[Opening THE RECORDS section]

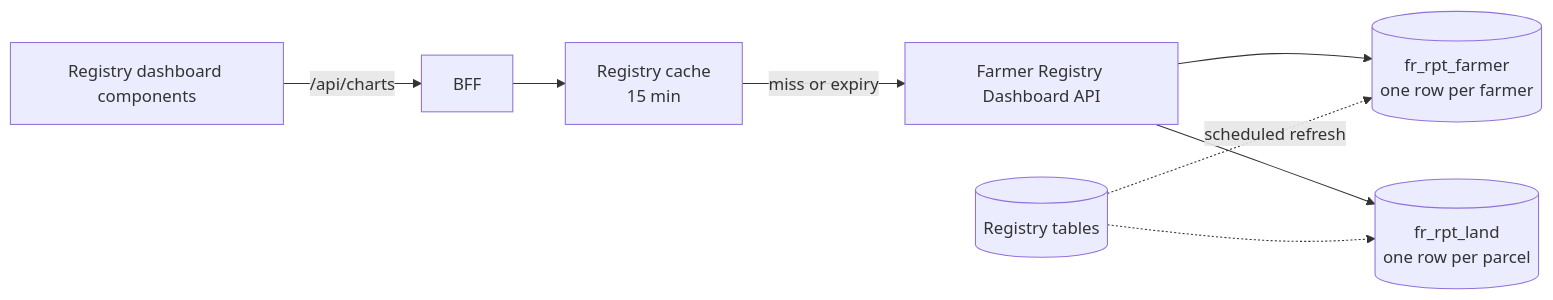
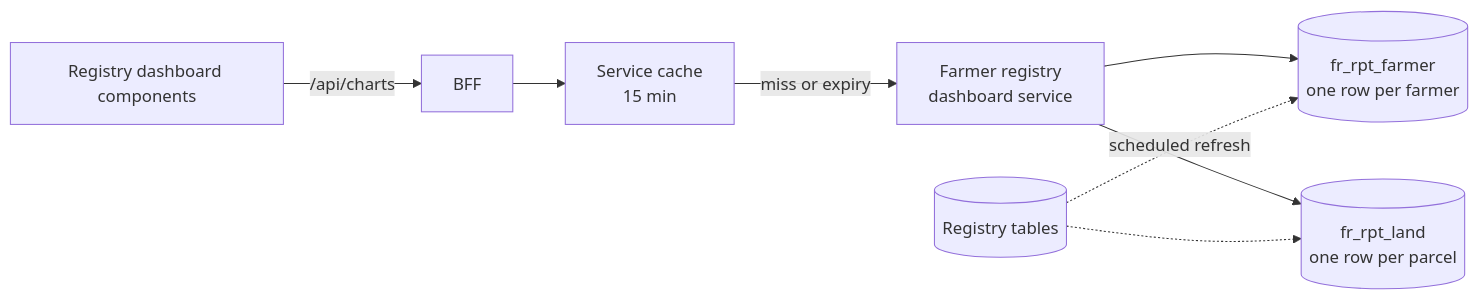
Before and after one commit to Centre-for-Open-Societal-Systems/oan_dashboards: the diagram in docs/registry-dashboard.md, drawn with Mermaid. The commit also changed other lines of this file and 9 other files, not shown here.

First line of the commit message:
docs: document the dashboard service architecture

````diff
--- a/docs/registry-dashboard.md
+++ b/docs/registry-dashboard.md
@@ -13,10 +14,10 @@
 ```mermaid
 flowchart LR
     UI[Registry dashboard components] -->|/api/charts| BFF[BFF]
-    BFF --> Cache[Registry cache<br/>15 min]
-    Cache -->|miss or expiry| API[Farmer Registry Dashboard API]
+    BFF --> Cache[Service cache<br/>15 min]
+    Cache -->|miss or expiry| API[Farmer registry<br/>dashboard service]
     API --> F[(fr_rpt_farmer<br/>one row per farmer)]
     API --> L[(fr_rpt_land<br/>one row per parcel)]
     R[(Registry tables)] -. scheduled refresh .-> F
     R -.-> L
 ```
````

[Closing THE RECORDS section]

# [YOUR GOAL]
Your answer should be the lines above, from the line containing "UI[Registry dashboard components]" up to and including the line containing "API --> F[(fr_rpt_farmer<br/>one", reproduced exactly and with nothing else.

# [WORKED SOLUTION]
     UI[Registry dashboard components] -->|/api/charts| BFF[BFF]
-    BFF --> Cache[Registry cache<br/>15 min]
-    Cache -->|miss or expiry| API[Farmer Registry Dashboard API]
+    BFF --> Cache[Service cache<br/>15 min]
+    Cache -->|miss or expiry| API[Farmer registry<br/>dashboard service]
     API --> F[(fr_rpt_farmer<br/>one row per farmer)]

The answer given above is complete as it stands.